All that I have read about Coleridge-Taylor shows that not only was he a remarkable musician, he was also a remarkable human being, with not an ounce of malice or hatred to those who abused him. Perhaps if he had lived longer he would have become more active in politics and civil rights. He tended to be shy in character, but he was confident of his musical abilities and he lived more than anything else for his music. Coleridge-Taylor had been a workaholic all his life, his wife saying that he couldn't bear inactivity. The thought of leaving this world while still so young was clearly a huge torment for him (judging from the desperate comments he said to Jessie in the last bed-ridden days of his life) not because of a fear of death, but because of the awareness that he still had so much to say. On the day he died, September 1st 1912, he insisted on looking through his recently completed Violin Concerto, checking the parts and trying to conduct portions of the piece before he finally collapsed. It's a sobering tale today, when so many people sit out half their lives in passive gaze at a television screen.

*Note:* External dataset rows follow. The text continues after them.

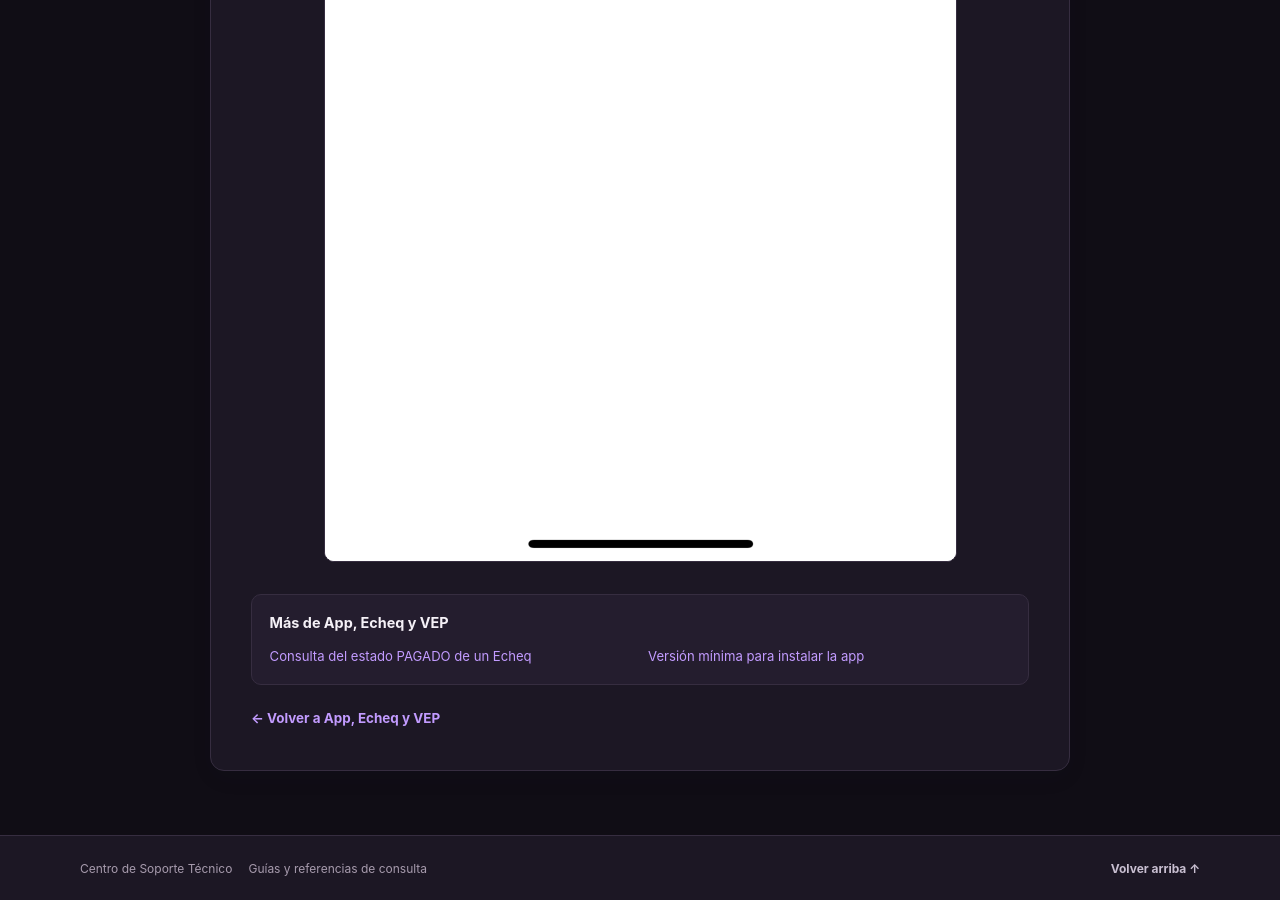
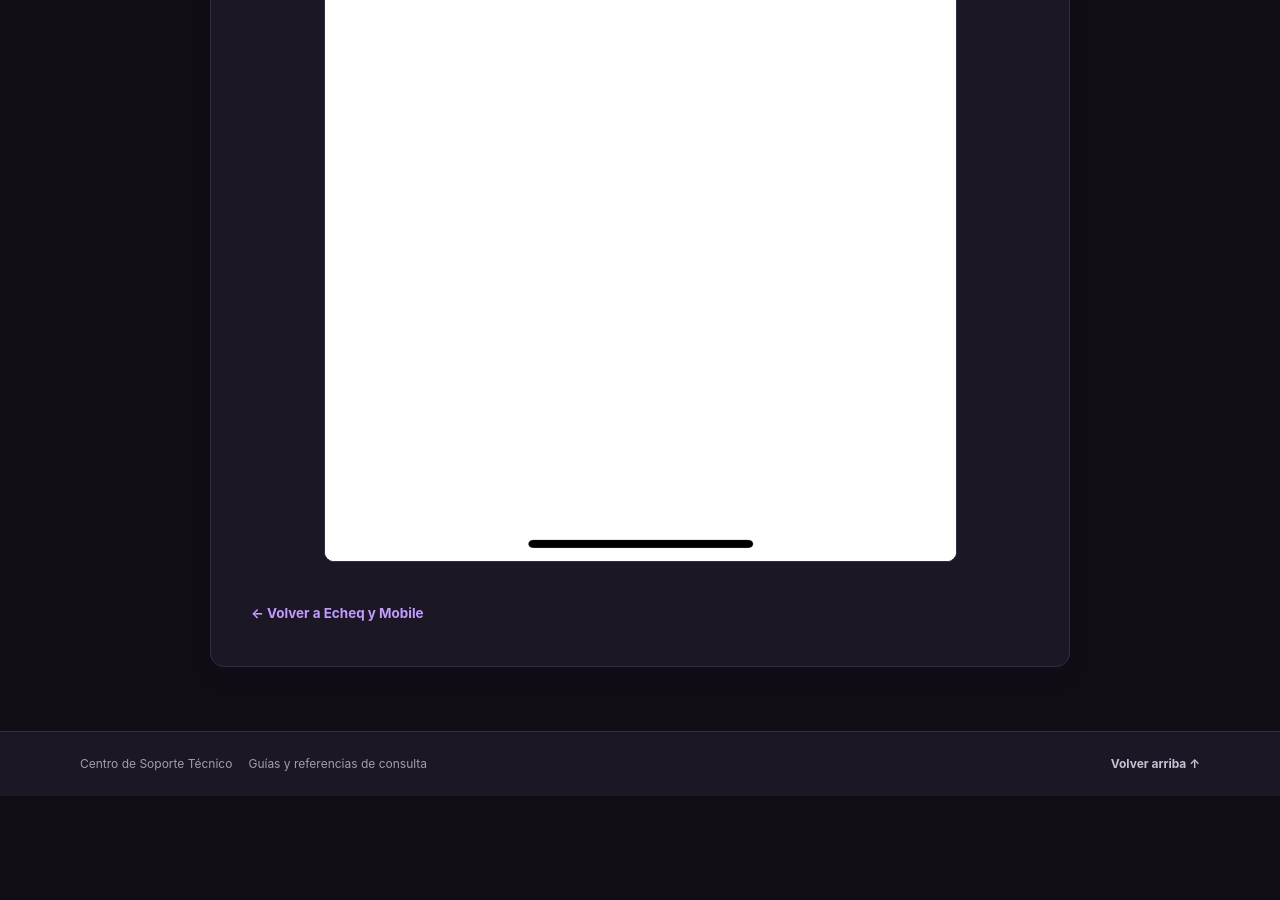
Before and after one commit to Franklizcano/kevin-web, a Jekyll site: the page built from contenido/08-app-echeq-vep/desactivar-acceso-biometrico.md, in a window 1280 px wide and 900 px high, scrolled down 4984 px. Built offline with Jekyll 4.4.1, drawn with Linux system fonts in a browser that asks for light colours; after the commit the page ends 5780 px from its top, so only the background shows below that; some of the changed text lies outside the part shown.

Commit message:
Apply support site changes

```diff
--- a/contenido/08-app-echeq-vep/desactivar-acceso-biometrico.md
+++ b/contenido/08-app-echeq-vep/desactivar-acceso-biometrico.md
@@ -1,7 +1,7 @@
 ---
 title: Desactivar el acceso biométrico desde la app
 layout: article
-category: App, Echeq y VEP
+category: Echeq y Mobile
 summary: El usuario necesita dejar de iniciar sesión con huella u otro dato biométrico.
 status: revisado
 source: Mobile/eliminar solicitud de peticion huella APP.docx
```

In the end Coleridge-Taylor's talents transcend both race and epoch: it's time that musicians looked anew at his familiar name and delved a little further beneath the surface of his music, and away from the 'light music' image that has unfairly dogged him for years. His reputation is beginning to grow again, particularly in the United States where the colour of his skin is now an inspiration to a whole new generation of musicians. But when all is said and done, in the words of Coleridge-Taylor scholar Dr Catherine Carr, "the significance of his worth as a composer was over and above such elements as colour, race, gender etc.”.
played by the Royal Liverpool Philharmonic Orchestra
conducted by Grant Llewellyn